"What we're finding is that, in both people's blood and urine, there are many if not hundreds of the chemicals we're finding when we're looking at food," says Arnold Schecter, MD, MPH, a professor of environmental and occupational health sciences at the University of Texas School of Public Health, who just published a study finding disturbingly high levels in butter of flame retardants that are used in electronic equipment. This recent study, published today in the journal Environmental Health Perspectives, is part of a three-year-long research project that Dr. Schecter has undertaken to discover what other chemicals lurk in our food supply. He's uncovered BPA in everything from frozen vegetables to deli meats, as well as pesticides, cancer-causing dioxins (the chemical behind the birth defects and other health problems caused by Agent Orange), flame retardants, and the chemicals used to make nonstick pots and pans. "Yet, when you look at the recent food-safety bill, we're still thinking infectious disease," he says.
THE DETAILS: Dr. Schecter's most recent study was intended to detect polybrominated diphenyl ethers (PBDEs), a class of very nonbiodegradable flame retardants that have been used in electronics, furniture, and automobiles. Many have already been banned because of links to thyroid problems, learning disorders, and female infertility. Based on previous research from other countries, his team knew that butter was a good medium for detecting PBDEs, because the chemicals build up in the body fat of animals. They purchased 10 random butter samples from five grocery stores in Dallas and then analyzed those samples in a lab.
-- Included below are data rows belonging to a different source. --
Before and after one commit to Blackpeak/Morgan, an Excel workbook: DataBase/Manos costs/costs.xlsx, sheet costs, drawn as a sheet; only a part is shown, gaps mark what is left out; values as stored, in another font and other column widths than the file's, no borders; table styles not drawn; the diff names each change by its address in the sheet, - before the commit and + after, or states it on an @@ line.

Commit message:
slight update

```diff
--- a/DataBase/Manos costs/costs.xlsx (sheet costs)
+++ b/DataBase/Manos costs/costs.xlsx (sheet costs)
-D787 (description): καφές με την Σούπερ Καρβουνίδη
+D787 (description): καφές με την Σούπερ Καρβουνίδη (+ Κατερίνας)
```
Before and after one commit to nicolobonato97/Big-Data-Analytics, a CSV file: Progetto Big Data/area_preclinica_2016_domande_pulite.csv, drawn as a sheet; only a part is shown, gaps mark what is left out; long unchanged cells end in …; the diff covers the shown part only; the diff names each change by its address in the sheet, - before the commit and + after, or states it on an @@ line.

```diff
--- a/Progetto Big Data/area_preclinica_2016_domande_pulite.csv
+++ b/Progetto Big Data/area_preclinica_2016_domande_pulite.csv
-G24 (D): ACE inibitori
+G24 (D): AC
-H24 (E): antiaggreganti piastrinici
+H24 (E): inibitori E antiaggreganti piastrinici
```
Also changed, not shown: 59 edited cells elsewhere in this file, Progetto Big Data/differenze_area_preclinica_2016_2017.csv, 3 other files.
All the butter samples were sold in sticks wrapped in paper (versus tubs of butter).
All 10 samples had some level of PBDE contamination, but the levels varied from sample to sample. One sample, though, had 280 times higher levels of PBDEs than the sample with the lowest levels; the researchers noted that it was the worst documented case of PBDE contamination of food they'd ever seen. That sample also happened to be the only butter sample for which they still had the wrapper. When it was analyzed, the researchers found that the wrapper had twice as much PBDE contamination as the butter itself.
Some of the butter samples had levels of PBDE formulations that, now banned, were once used in automobiles and in furniture, suggesting that those formulations are persistent in the environment, lingering in the food and water that animals eat. But the high levels of PBDEs found in the tenth sample and its corresponding wrapper were those used in electronics, leading the authors to conclude that the food packaging was likely a primary source of contamination. It's likely the packaging was contaminated by electronics before it reached the butter processing plant, Dr. Schecter says. He isn't sure how, but one possibility could be that the chemicals came from the printer that gives butter wrappers those handy tablespoon markings and the company's branding logos.
Published on: December 6, 2010
Updated on: December 7, 2010